Kniphofia 'Tawny King' is one of the tallest Kniphofia we grow. A bright, and imposing cultivar that produces fantastic 'pokers' with dark bronze stems and tubular, cream flowers that open progressively from the base of the flowerhead above clumps of semi-evergreen, strap-like leaves. The flowers start opening in July from apricot buds and continue to flower well into October. Also the most hardy cultivar we know. The King of Kniphofia?
- Position: Full sun, partial shade
- Soil: Almost any soil, grows well in Ballyrobert
- Flowers: July, August, September, October
- Other features: Bees and Butterflies, Royal Horticultural Society Award of Garden Merit (RHS AGM)
- Hardiness: Fully hardy - grows well in Ballyrobert
- Habit: Clump forming, Columnar or Upright
- Foliage: Deciduous
- Height: 105 - 135 cm (3.5 - 4.5 ft)
- Spread: 75 - 105 cm (2.5 - 3.5 ft)
- Time to full growth: 2 to 5 years
- Plant type: Herbaceous Perennial

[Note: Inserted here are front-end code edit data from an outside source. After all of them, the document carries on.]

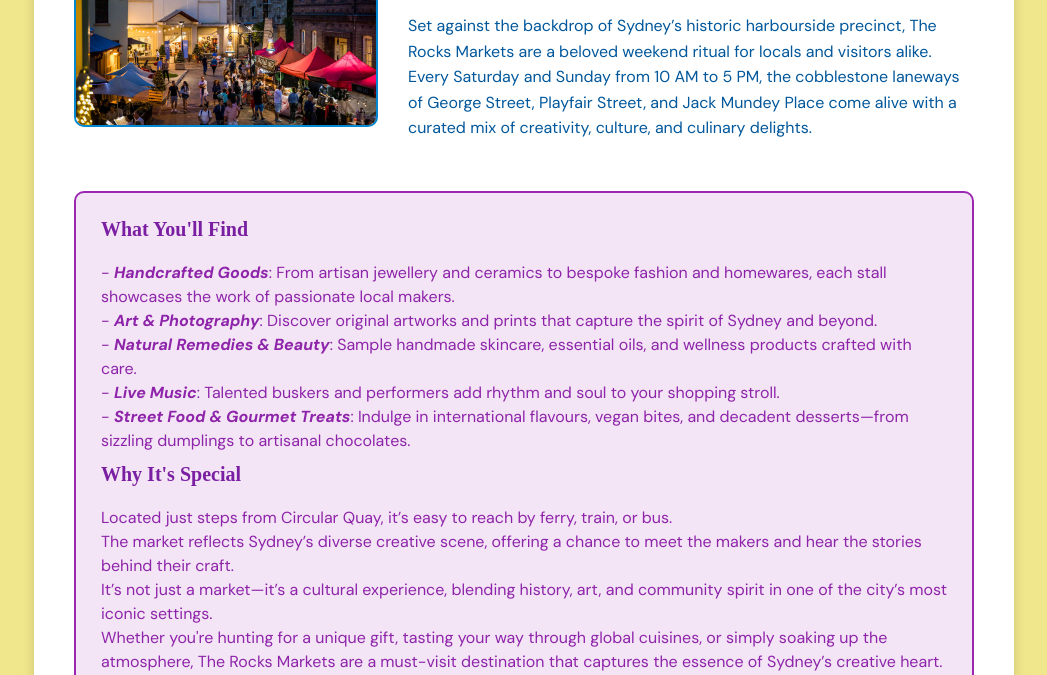
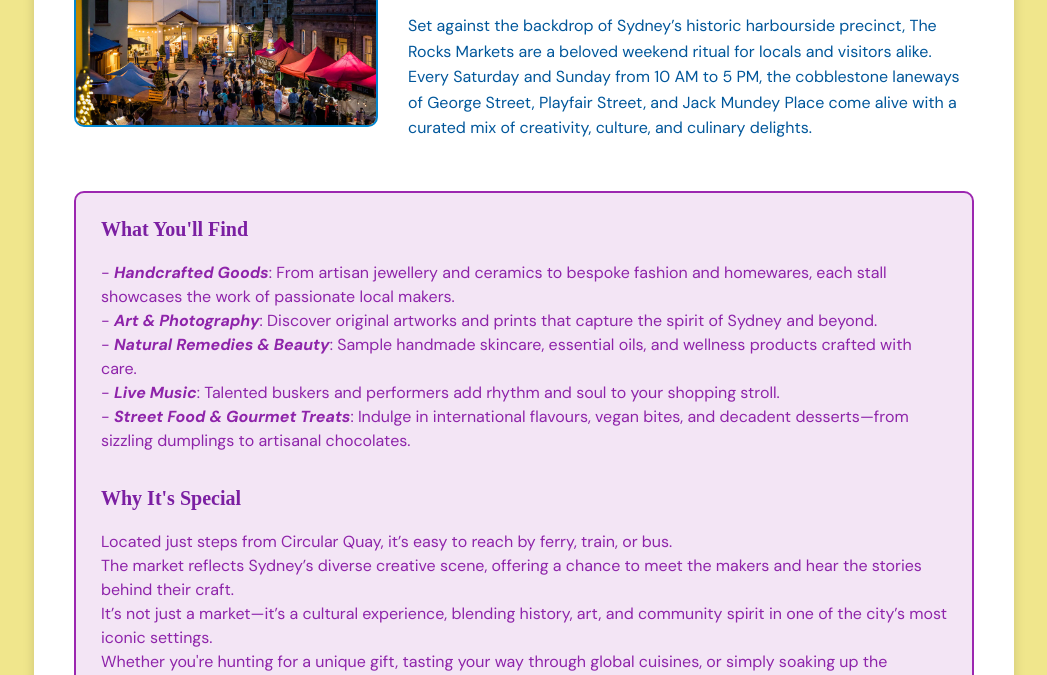
Before and after one commit to KundaiKupara/KundaiKupara.github.io, a plain HTML site: page therocks.html in a window 1280 px wide. Shown: the part 125-800 px from the top of the page, without its empty margins (116-1163 px from the left). Drawn offline with Linux system fonts and the light colour scheme; a web font is replaced by a local one.

Commit message:
Update therocks.html

```diff
--- a/therocks.html
+++ b/therocks.html
@@ -17,7 +17,7 @@
             - <strong><em>Art & Photography</em></strong>: Discover original artworks and prints that capture the spirit of Sydney and beyond.<br>
             - <strong><em>Natural Remedies & Beauty</em></strong>: Sample handmade skincare, essential oils, and wellness products crafted with care.<br>
             - <strong><em>Live Music</em></strong>: Talented buskers and performers add rhythm and soul to your shopping stroll.<br>
-            - <strong><em>Street Food & Gourmet Treats</em></strong>: Indulge in international flavours, vegan bites, and decadent desserts—from sizzling dumplings to artisanal chocolates.
+            - <strong><em>Street Food & Gourmet Treats</em></strong>: Indulge in international flavours, vegan bites, and decadent desserts—from sizzling dumplings to artisanal chocolates.<br><br>
 </p>
 
             <h3>Why It's Special</h3>
@@ -38,4 +38,5 @@
         </div>
 
     </div>
+
 </body>
```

- Colour: Green, orange, yellow
- Goes well with: Most things, try grasses
About this genus:
Kniphofia (nif-of-e-a) was first described in 1794 and is named after Johan Kniphof who was an 18th-century German physician and botanist who finished his magnum opus "Botanica in originali" in 1733. Apparently his name was pronounce 'Nip' not 'Nif'...
Commonly know as Red Hot Poker, it is a genus of South African native perennials that range from 1 ft dwarfs to 7 ft giants. They have a wide range of flowering times from mid-spring through late autumn, depending on the cultivar. The flowers are usually a bright orange and yellow colour; although there are many new cultivars in shades of cream, yellow, red, green, and even flourescent hues. Cream-hot-poker doesn't have the same ring to it though does it?
Most Kniphofia are quite easy to grow in bright sun to partial shade and most types of soil. It is not uncommon to find red hot poker plants growing and producing their beautiful flowers in long abandoned gardens or naturalizing in the countryside somewhere.
The cultivars we sell are not the cheap seed raised ones - but the tough cultivars that do well in our own garden. We plant them near anything, but I must say I quite like them combined with grasses.